Capybaras (Hydrochoerus hydrochaeris) are the largest rodents in the world. They live in herds of about 20 individuals, feeding by day on the banks of rivers and in swampy areas. Although they are well suited to being in water, with eyes and nostrils high on the head and webbed hind feet, capybaras do not feed for long periods in water. They tend to use water as a refuge from predators and as a means of keeping cool on hot days. If startled, capybaras gallop into water and may swim to the safety of floating plants. When they surface, only their eyes and nostrils are visible.

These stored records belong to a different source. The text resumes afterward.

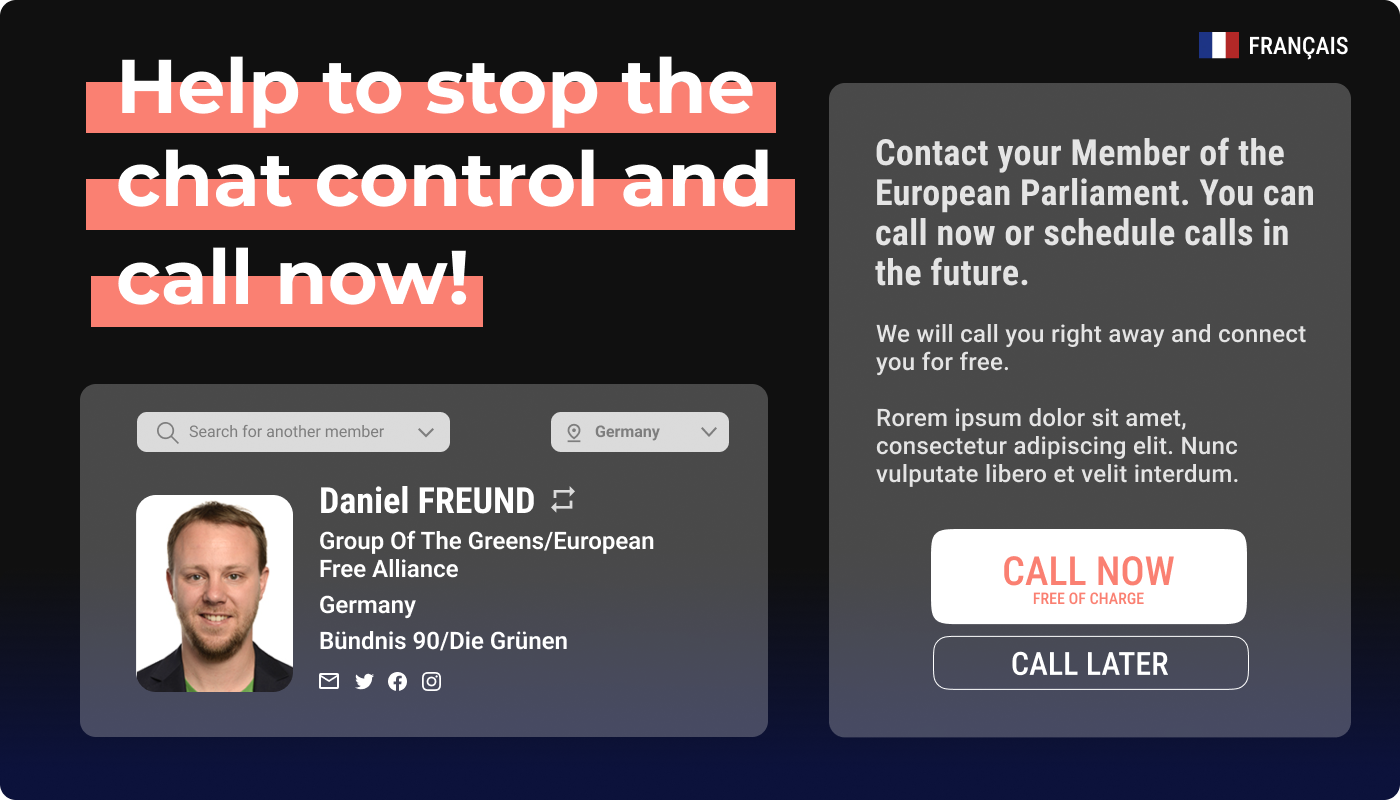
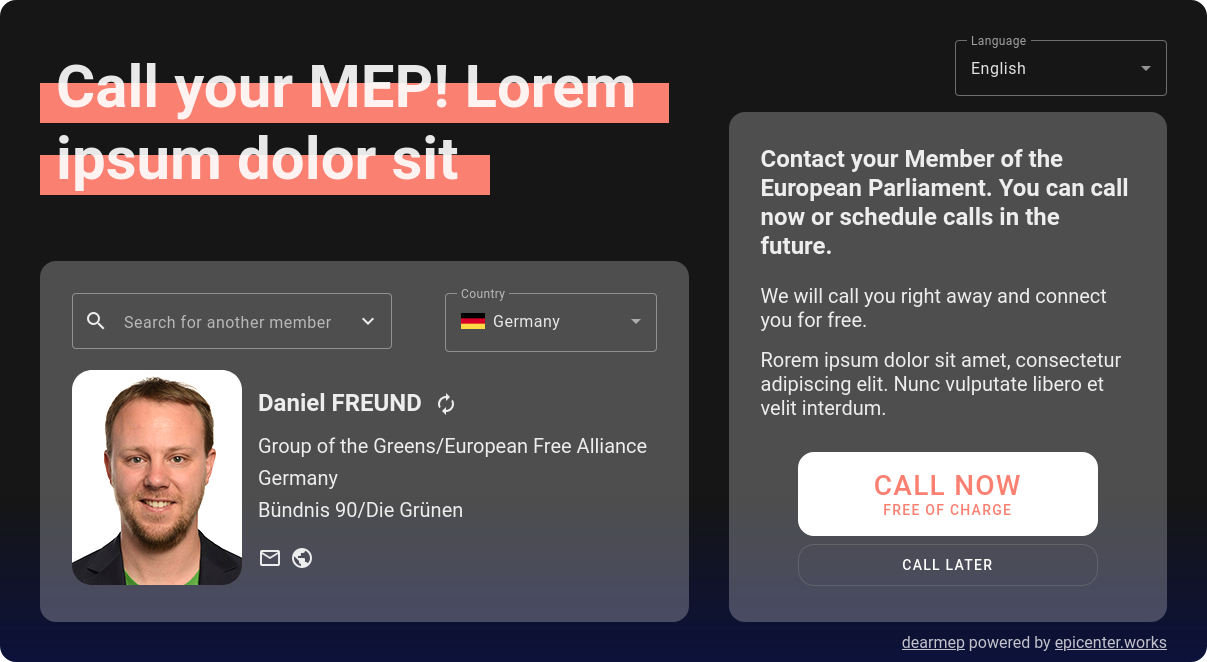
change screens

diff --git a/content/_index.md b/content/_index.md
@@ -50,7 +50,7 @@ Citizens can call once or schedule daily or weekly calls. E-mail or social media
 {{< bs-frame color="secondary" >}}
   {{< bs-row cols="1 md-2" >}}
     {{< bs-col order="md-2" >}}
-      {{< img src="screen-1.png" >}}
+      {{< img src="screen-2.png" >}}
     {{< /bs-col >}}
     {{% bs-col order="md-1" %}}
 The DearMEP tool is reusable for other campaigns in the European Parliament. After Chat Control (Regulation to prevent and combat child sexual abuse online 2022/0155 (COD)) will have been concluded, this tool will be released as free software. NGOs can use it with minimum effort to run their own campaigns. We believe access to the Parliament and to decision makers should be equally available to all people in a democracy. The tools are therefore designed and built to also allow for reuse in other contexts (national parliaments, governments, other assemblies, etc.) with only slight adaptions. The cost of phone calls have to be covered by whoever operates the tool, but these costs are scalable, since they are proportionate to the amount of users actively engaging in the campaign. As this is free software, we do not charge for operating this tool. There is no license fee and we haven’t received any grant or corporate money for developing it either.
@@ -63,7 +63,7 @@ The DearMEP tool is reusable for other campaigns in the European Parliament. Aft
 {{< bs-frame >}}
   {{< bs-row cols="1 md-2" >}}
     {{< bs-col >}}
-      {{< img src="screen-1.png" >}}
+      {{< img src="screen-3.png" >}}
     {{< /bs-col >}}
     {{% bs-col %}}
 As a European data protection NGO we take privacy very seriously. We tried to reduce the processing of personal information to a minimum and therefore follow privacy-by-design and privacy-by-default wherever possible.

Capybaras do not have permanent dens, but sleep in waterside thickets. Each herd contains several adults of both sexes as well as their offspring, all conforming to a hierarchy. A single male leads the herd. Only he can mate with the females in the herd. Fights often break out between the other males as they attempt to improve their rank.